convenient value out of my minimalist selection at the time I built it.
The 17m rx first mixer and post amp are in the center.
As of early 2005, I have now essentially abandoned the Cohn topology (equal coupling
coefficients between resonators) in favor of real design. With the advent of GPLA
(General Purpose Ladder Analysis from W7ZOI), along with the work of Bill Carver, W7AAZ
and Jacob Makhinson, N6NWP, it is hard to justify not doing it right by designing a
real filter that can actually produce a legitimate Chebychev response (SSB) with 6
or more crystals and well behaved skirts, along with well behaved and controlable
pass band ripple.
If I had the task of getting a filter up and running in an hour, then I would want
to brute force it with the Cohn topology (partially emperical choice of coupling cap values).
However, a few hours of crystal characterization (extracting freq, motional L,
motional C, Qu) and simulation are well worth it to get 10 xtals with .1dB Chebychev
repsonse with only 2.5dB of insertion loss and good control of bandwidth that is essentially
independent of response characteristics (to a first order).
My all band HF transceiver. This is a superhet rx with 9 MHz IF.
I use a 5-5.5 MHz Hartley VFO reference in an analog one-on-one phase locked loop
for high side LO injection for each band.
The RX front end is a BPF/LNA in to a level 17 diode ring with broad band NPN post amp.

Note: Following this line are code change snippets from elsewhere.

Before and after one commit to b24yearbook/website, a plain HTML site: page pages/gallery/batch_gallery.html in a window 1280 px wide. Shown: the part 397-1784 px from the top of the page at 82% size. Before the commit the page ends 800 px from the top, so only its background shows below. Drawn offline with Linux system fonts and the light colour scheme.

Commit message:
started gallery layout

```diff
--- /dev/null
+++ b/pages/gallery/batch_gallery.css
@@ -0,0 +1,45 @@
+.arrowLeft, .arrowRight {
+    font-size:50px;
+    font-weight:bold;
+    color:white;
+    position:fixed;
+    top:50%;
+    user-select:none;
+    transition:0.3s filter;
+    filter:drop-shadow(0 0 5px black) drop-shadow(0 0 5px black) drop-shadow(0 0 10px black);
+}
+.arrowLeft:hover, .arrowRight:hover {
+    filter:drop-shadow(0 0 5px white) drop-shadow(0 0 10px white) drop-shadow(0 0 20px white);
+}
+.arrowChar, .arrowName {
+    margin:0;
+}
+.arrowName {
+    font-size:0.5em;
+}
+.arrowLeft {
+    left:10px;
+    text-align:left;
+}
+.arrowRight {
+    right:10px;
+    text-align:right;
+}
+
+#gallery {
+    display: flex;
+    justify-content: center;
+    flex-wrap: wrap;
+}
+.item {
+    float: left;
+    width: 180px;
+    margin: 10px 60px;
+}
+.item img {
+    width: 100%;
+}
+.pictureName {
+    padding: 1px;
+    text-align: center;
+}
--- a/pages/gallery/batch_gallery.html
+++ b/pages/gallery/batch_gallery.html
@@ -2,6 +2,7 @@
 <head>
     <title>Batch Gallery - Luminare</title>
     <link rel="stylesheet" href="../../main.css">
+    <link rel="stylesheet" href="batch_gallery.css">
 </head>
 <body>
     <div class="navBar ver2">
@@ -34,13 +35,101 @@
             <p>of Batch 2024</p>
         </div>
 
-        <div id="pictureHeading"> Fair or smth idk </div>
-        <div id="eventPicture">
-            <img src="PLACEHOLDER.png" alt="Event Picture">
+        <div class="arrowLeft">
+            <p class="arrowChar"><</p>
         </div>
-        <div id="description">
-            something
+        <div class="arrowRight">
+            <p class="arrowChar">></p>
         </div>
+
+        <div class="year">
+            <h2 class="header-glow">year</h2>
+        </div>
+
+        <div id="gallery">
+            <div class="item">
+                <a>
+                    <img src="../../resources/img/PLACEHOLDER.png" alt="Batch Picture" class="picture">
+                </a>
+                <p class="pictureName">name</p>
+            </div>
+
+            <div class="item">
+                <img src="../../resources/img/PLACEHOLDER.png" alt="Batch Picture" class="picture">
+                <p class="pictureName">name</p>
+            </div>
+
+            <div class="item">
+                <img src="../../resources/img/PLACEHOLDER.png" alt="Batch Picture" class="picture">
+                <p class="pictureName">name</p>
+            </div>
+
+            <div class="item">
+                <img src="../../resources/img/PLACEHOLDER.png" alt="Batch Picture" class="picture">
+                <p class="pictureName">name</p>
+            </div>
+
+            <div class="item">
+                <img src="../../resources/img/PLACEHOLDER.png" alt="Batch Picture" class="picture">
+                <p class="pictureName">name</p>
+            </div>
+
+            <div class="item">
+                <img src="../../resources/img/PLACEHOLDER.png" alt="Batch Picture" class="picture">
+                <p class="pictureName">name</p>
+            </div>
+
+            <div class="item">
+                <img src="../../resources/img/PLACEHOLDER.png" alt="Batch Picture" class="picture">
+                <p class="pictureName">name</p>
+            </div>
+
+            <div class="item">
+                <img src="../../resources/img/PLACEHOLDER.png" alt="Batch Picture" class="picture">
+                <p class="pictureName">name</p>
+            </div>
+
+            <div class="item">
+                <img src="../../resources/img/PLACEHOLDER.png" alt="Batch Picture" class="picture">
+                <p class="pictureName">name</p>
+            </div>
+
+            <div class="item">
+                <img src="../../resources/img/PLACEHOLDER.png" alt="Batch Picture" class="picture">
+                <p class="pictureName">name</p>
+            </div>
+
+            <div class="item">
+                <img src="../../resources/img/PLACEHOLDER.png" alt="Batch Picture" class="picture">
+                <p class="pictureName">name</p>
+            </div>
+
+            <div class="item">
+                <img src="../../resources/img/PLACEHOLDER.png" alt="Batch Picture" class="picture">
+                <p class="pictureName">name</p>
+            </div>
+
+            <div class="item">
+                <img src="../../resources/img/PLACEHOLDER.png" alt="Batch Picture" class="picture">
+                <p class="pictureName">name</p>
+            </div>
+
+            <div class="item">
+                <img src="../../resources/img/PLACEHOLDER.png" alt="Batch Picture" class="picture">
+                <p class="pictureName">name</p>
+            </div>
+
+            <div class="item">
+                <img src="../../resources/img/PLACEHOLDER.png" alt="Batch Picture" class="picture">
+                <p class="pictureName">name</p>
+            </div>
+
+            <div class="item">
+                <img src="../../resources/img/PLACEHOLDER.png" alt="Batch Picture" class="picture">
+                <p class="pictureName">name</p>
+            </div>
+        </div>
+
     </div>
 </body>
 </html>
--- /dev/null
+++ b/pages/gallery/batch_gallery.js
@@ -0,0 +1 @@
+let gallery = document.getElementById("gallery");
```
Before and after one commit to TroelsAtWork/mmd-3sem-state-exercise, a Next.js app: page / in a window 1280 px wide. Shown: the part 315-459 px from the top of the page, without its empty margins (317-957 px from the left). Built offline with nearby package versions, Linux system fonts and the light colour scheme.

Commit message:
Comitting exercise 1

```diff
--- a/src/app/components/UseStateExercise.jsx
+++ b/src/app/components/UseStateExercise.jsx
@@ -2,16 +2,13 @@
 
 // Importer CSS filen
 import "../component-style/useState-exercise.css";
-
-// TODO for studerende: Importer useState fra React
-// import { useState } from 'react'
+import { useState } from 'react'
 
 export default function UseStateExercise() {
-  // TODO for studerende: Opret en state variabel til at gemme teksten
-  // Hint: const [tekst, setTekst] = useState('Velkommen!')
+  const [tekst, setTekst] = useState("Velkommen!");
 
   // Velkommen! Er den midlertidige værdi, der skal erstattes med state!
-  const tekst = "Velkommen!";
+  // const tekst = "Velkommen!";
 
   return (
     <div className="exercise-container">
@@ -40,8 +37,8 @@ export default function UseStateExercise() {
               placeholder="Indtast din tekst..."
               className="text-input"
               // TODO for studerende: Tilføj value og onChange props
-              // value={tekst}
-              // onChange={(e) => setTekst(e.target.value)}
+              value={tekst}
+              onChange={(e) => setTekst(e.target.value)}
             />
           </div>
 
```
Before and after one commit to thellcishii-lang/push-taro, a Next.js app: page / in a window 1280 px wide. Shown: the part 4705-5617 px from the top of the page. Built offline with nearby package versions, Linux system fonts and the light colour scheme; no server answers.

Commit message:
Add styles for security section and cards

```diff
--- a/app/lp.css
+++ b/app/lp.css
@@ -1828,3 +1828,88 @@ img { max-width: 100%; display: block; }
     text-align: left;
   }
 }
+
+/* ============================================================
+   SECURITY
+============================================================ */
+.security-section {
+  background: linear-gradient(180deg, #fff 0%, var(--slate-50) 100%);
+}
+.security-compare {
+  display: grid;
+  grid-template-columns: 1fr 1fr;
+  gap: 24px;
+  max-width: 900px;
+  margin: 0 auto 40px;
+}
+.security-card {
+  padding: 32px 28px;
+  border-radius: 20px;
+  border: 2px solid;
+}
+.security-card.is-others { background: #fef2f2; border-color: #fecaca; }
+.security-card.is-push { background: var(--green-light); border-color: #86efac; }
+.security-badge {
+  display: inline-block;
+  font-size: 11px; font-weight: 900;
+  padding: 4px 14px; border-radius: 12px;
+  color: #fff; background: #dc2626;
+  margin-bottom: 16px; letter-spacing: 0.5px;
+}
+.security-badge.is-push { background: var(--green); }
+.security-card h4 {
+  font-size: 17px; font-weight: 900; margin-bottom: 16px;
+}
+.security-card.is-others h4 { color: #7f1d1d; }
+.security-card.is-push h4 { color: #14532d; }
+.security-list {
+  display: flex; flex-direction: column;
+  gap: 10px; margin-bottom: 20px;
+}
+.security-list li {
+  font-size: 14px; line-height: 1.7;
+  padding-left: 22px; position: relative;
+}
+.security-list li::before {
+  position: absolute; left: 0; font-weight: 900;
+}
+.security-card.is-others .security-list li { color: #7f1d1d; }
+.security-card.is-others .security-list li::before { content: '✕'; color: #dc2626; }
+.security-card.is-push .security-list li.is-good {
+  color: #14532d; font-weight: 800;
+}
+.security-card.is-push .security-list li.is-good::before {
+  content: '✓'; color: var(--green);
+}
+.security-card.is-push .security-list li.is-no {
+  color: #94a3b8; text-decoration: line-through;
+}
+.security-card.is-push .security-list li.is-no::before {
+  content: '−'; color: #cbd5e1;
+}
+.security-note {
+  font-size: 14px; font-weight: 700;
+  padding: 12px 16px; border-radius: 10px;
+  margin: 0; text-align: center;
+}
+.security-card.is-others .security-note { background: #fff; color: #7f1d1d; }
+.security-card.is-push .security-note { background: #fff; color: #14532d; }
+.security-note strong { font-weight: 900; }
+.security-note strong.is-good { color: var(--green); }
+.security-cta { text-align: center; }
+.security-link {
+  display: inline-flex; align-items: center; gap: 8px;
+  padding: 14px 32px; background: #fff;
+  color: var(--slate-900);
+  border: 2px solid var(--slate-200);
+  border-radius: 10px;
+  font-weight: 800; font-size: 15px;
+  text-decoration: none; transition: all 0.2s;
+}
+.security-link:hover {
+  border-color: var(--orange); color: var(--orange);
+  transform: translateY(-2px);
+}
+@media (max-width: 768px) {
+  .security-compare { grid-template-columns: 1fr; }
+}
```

A post LNA BPF is still needed here.
This rig uses IF derived AGC with a pair of cascaded MC1350s.
The TX chain is a diode ring DSB modulator with some gain feeding into the 9MHz
IF xtal filter. Broad band gain stages then feed in to a diode ring transmit mixer,
followed by a double tuned band pass filter driving more broad band feed back amps
in to a balanced pair of IRF511 HEXFETs.
All TX low pass filters are 7th order .1dB Chebycheff.
The low pass filters are relay switched.
The band pass filters are diode switched. This rig is still missing a couple
of crystals and needs some more work on the finals to be complete. Output is maybe
8 watts on 75m at Vcc=13.8v.
My 20 MHz xtal filters for a 17m SSB/CW transceiver.
I opted for 4 xtals, broad band amp and then 4 xtals.
They were surplus xtals and I found that a low side LO works
for 1.9 MHz LO and 20 MHz IF for receive but not for transmit.
I went with the low freq LO so that drift would be easier to manage.
It turned out that a low drip LO at 1,9 MHz was more of a nuisance than
I had thought it would be.